Justice Minister Kelvin Goertzen has appointed attorney Roxanne Gagné to lead the province’s Independent Investigation Unit effective July 1.
Inaugural civilian director Zane Tessler’s term concludes June 30, after 10 years in the role.
“Roxanne Gagné is an experienced and respected leader who has dedicated her career to the law, and with close to three decades of work in the justice system, she has a wealth of knowledge and experience that will serve her well as she leads the IIU moving forward,” Goertzen said in a release.
Gagné has worked in the criminal justice system for more than 25 years and was Crown counsel with the Public Prosecution Service of Canada in Winnipeg and Montreal before moving to the Department of Justice Canada, the release said.
She is listed by The Law Society of Manitoba as practising lawyer with the Public Prosecution Service.
In her role with the Justice Department, Gagné provided legal advice and written opinions to clients from Indigenous and Northern Relations Canada and Indigenous Services Canada, the province said.
She also provided direction on the implementation of policies and programs respecting reconciliation of Indigenous rights and self-determination.

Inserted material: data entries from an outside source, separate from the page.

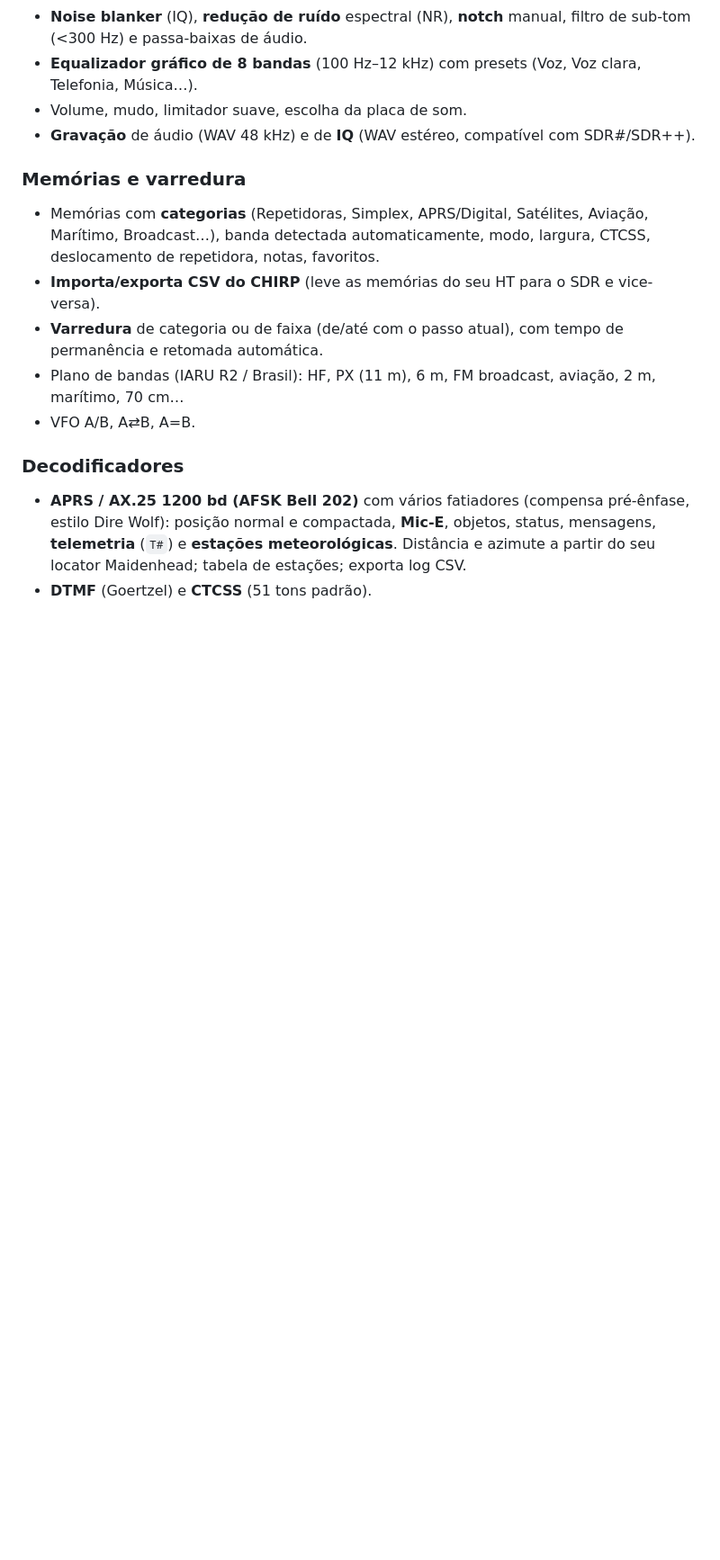
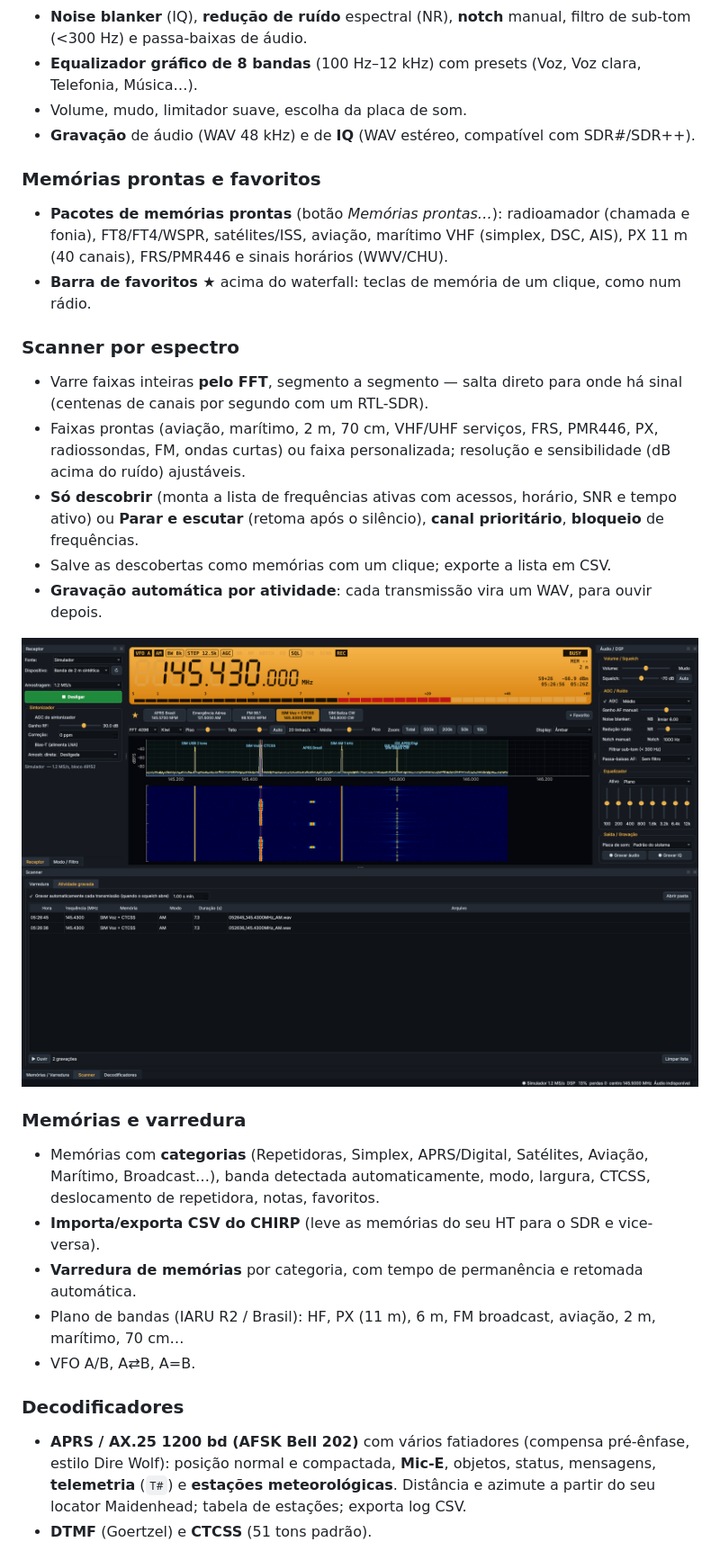
Before and after one commit to alexpmr/PT2VHF-SDR-Tool, a Markdown page: README.md, the part around one of its changes. Shown at 90% size. GitHub-like rendering; pictures changed too: docs/screenshot-atividade.png (added); blank space fills up the shorter version.

```diff
--- a/README.md
+++ b/README.md
@@ -42,12 +43,29 @@ Plataforma inicial: **Windows** (também roda em Linux/macOS).
 - Volume, mudo, limitador suave, escolha da placa de som.
 - **Gravação** de áudio (WAV 48 kHz) e de **IQ** (WAV estéreo, compatível com SDR#/SDR++).
 
+### Memórias prontas e favoritos
+- **Pacotes de memórias prontas** (botão *Memórias prontas…*): radioamador (chamada e fonia),
+  FT8/FT4/WSPR, satélites/ISS, aviação, marítimo VHF (simplex, DSC, AIS), PX 11 m (40 canais),
+  FRS/PMR446 e sinais horários (WWV/CHU).
+- **Barra de favoritos ★** acima do waterfall: teclas de memória de um clique, como num rádio.
+
+### Scanner por espectro
+- Varre faixas inteiras **pelo FFT**, segmento a segmento — salta direto para onde há sinal
+  (centenas de canais por segundo com um RTL-SDR).
+- Faixas prontas (aviação, marítimo, 2 m, 70 cm, VHF/UHF serviços, FRS, PMR446, PX, radiossondas,
+  FM, ondas curtas) ou faixa personalizada; resolução e sensibilidade (dB acima do ruído) ajustáveis.
+- **Só descobrir** (monta a lista de frequências ativas com acessos, horário, SNR e tempo ativo)
+  ou **Parar e escutar** (retoma após o silêncio), **canal prioritário**, **bloqueio** de frequências.
+- Salve as descobertas como memórias com um clique; exporte a lista em CSV.
+- **Gravação automática por atividade**: cada transmissão vira um WAV, para ouvir depois.
+
+![Gravação automática por atividade](docs/screenshot-atividade.png)
+
 ### Memórias e varredura
 - Memórias com **categorias** (Repetidoras, Simplex, APRS/Digital, Satélites, Aviação, Marítimo, Broadcast…),
   banda detectada automaticamente, modo, largura, CTCSS, deslocamento de repetidora, notas, favoritos.
 - **Importa/exporta CSV do CHIRP** (leve as memórias do seu HT para o SDR e vice-versa).
-- **Varredura** de categoria ou de faixa (de/até com o passo atual), com tempo de permanência
-  e retomada automática.
+- **Varredura de memórias** por categoria, com tempo de permanência e retomada automática.
 - Plano de bandas (IARU R2 / Brasil): HF, PX (11 m), 6 m, FM broadcast, aviação, 2 m, marítimo, 70 cm…
 - VFO A/B, A⇄B, A=B.
 
```
Also changed, not shown: other parts of README.md (+8 -0 lines), CHANGELOG.md (added, +38 -0 lines), docs/screenshot-memorias-prontas.png (added), docs/screenshot-scanner.png (added), 12 other files.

The IIU’s civilian director is responsible for the administration and operation of the unit and oversees investigators and officers, support staff and subject matter experts who investigate serious incidents involving police.
Responsibilities include the mandatory investigation of incidents in which civilians suffer serious injuries or death as a result of contact with police, and other offences prescribed by regulation under the Police Services Act.
“A civilian-led investigation unit is a cornerstone of the Police Services Act and the IIU plays an important part in reinforcing the confidence of Manitobans in our police services,” Goertzen said.
Tessler was first appointed to the IIU on March 2, 2013.
He was responsible for establishing policies, regulations and hiring investigators for the independent agency following its creation in the wake of the 2008 Taman Inquiry.
The government inquiry was called into the 2005 death of 40-year-old Crystal Taman, who was killed in 2005 by Derek Harvey-Zenk, an off-duty Winnipeg police officer who was allegedly driving drunk when his truck rear-ended the vehicle Taman was driving when she was stopped at a red light.
The unit became operational in June 2015.